Jamie Kirchick, a veteran Sanders despiser and a reliable neocon publicist, writes in Tablet about why “America’s first serious Jewish presidential candidate garners only a tiny fraction of support from Jewish Dems.” Kirchick’s explanation is that Jewish Democrats have always “abhorred men like Sanders” who have sought “to erase distinctions between democrats and totalitarians on the left.” Sanders emerges “from an entirely different political lineage, that of anti-anti-communism,” he continues.
Curiously, Kirchick cites the Jewish socialist fraternal organization, the Workmen’s Circle, as exemplifying the anti-communist socialism that Sanders has repudiated. But the Workmen’s Circle has always been emphatically opposed to the “territorial Zionism,” that Kirchick, Tablet, and their neocon readers all enthusiastically support.
Even more questionable is the assumption that Jewish Democrats are eschewing Sanders because of his far-left associations. In 2008, 74 percent of Jewish voters, including leaders of the Jewish Orthodox community, stood behind Barack Obama in his run against John McCain. It is hard to think of any Democratic presidential candidate who up until then brought with him more radical, far-left, pro-communist associations. Yet Obama was enormously popular in the Jewish community. Kirchick’s brief against Sanders is therefore not convincing. Far more credible is the obvious fact that Sanders has fought the Zionist lobby and gone his own way on the Arab-Israeli conflict.
The very explicitly neoconservative website Front Page has been attacking Sanders for years, as someone who has been too critical of Israel and too soft on the Palestinians.
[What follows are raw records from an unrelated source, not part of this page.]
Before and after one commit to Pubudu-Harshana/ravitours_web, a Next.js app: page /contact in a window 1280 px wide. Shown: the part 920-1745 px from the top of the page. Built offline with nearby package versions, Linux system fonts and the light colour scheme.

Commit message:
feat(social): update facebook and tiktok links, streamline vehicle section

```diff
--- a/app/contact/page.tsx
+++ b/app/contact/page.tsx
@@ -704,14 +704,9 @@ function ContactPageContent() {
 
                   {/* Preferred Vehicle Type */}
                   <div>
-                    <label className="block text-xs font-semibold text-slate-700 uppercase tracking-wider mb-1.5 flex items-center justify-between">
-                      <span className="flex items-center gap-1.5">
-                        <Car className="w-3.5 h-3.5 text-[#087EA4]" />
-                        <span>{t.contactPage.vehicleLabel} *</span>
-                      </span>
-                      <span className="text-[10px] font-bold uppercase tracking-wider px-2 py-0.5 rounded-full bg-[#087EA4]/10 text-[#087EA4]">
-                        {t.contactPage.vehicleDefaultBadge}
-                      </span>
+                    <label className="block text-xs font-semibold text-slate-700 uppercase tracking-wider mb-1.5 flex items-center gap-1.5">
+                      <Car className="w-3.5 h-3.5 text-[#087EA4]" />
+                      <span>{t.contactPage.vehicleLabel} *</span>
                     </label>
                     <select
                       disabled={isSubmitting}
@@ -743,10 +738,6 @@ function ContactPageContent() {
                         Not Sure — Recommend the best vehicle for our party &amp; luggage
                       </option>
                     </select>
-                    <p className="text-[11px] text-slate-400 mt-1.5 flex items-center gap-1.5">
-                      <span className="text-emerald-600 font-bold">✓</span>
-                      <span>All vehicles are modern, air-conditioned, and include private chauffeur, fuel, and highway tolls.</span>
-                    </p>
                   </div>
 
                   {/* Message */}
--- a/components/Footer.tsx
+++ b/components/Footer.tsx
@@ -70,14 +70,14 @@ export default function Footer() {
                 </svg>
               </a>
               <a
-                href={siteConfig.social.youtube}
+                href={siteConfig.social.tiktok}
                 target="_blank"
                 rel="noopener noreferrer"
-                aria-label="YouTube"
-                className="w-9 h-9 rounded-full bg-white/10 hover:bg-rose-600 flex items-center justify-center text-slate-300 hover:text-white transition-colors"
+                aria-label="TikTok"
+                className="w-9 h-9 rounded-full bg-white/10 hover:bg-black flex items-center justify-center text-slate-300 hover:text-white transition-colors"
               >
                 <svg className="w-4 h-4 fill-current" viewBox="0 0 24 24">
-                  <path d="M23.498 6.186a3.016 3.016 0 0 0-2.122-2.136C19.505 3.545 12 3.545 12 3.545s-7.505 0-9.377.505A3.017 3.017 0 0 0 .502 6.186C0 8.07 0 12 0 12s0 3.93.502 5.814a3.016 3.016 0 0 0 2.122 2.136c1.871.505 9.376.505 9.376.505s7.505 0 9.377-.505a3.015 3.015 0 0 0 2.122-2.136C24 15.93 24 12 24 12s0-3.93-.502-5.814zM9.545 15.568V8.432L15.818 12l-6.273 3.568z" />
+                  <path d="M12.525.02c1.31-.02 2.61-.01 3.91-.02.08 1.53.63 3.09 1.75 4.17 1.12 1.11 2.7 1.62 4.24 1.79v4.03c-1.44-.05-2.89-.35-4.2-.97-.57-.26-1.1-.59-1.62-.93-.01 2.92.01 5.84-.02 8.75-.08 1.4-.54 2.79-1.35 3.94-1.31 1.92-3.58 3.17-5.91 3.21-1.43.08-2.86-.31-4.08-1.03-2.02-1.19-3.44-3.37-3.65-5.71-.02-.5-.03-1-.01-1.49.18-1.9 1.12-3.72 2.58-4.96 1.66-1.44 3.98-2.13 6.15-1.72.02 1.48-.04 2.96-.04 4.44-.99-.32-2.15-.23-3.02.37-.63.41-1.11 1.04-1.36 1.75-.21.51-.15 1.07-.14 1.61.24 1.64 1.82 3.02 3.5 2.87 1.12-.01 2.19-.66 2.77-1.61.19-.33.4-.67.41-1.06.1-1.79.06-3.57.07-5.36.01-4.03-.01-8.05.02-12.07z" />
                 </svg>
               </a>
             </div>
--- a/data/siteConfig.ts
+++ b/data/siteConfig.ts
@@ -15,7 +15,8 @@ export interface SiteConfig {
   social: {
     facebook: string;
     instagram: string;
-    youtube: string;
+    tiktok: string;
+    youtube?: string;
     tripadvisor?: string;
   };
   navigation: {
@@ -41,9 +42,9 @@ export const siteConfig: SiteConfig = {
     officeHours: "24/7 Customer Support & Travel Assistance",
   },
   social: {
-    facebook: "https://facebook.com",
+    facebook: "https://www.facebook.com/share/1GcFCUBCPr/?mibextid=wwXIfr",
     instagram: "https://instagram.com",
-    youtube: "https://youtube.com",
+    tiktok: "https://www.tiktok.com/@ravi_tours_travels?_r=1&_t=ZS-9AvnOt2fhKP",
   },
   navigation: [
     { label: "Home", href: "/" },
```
It quotes Kirchick repeatedly on the Sanders problem and dwells on the senator’s failure to uphold the moral superiority of the Israelis in their struggle against the “genocidal Palestinians.”
Kirchick and Front Page editor Mark Tapson both complain that, among his failings, Sanders high-balled figures for Palestinian civilians killed in the bloody uprisings against the Israelis in 2014. They also object to his use of the term “disproportionate force” to describe the Israeli response, since no force can be excessive “if your enemy is obsessed with wiping you off the face of the earth.”
The figures that I’ve encountered for these reprisals, which are about 2,300 dead Palestinians, mostly from Gaza, and about 10,000 wounded, look high to me, but I won’t quarrel with Kirchick’s or Tapson’s judgment about what constitutes an excessive use of force. Let’s just not pretend the real quarrel here is primarily over Sanders’ economic policies. Or that those who are attacking Sanders over his snubbing of AIPAC would be honest brokers in the protracted conflict between the Israelis and Palestinians.
Paul Gottfried is the editor-in-chief of Chronicles. He is also Raffensperger Professor of Humanities Emeritus at Elizabethtown College, where he taught for 25 years, a Guggenheim recipient, and a Yale Ph.D. He is the author of 13 books, most recently Fascism: Career of a Concept and Revisions and Dissents.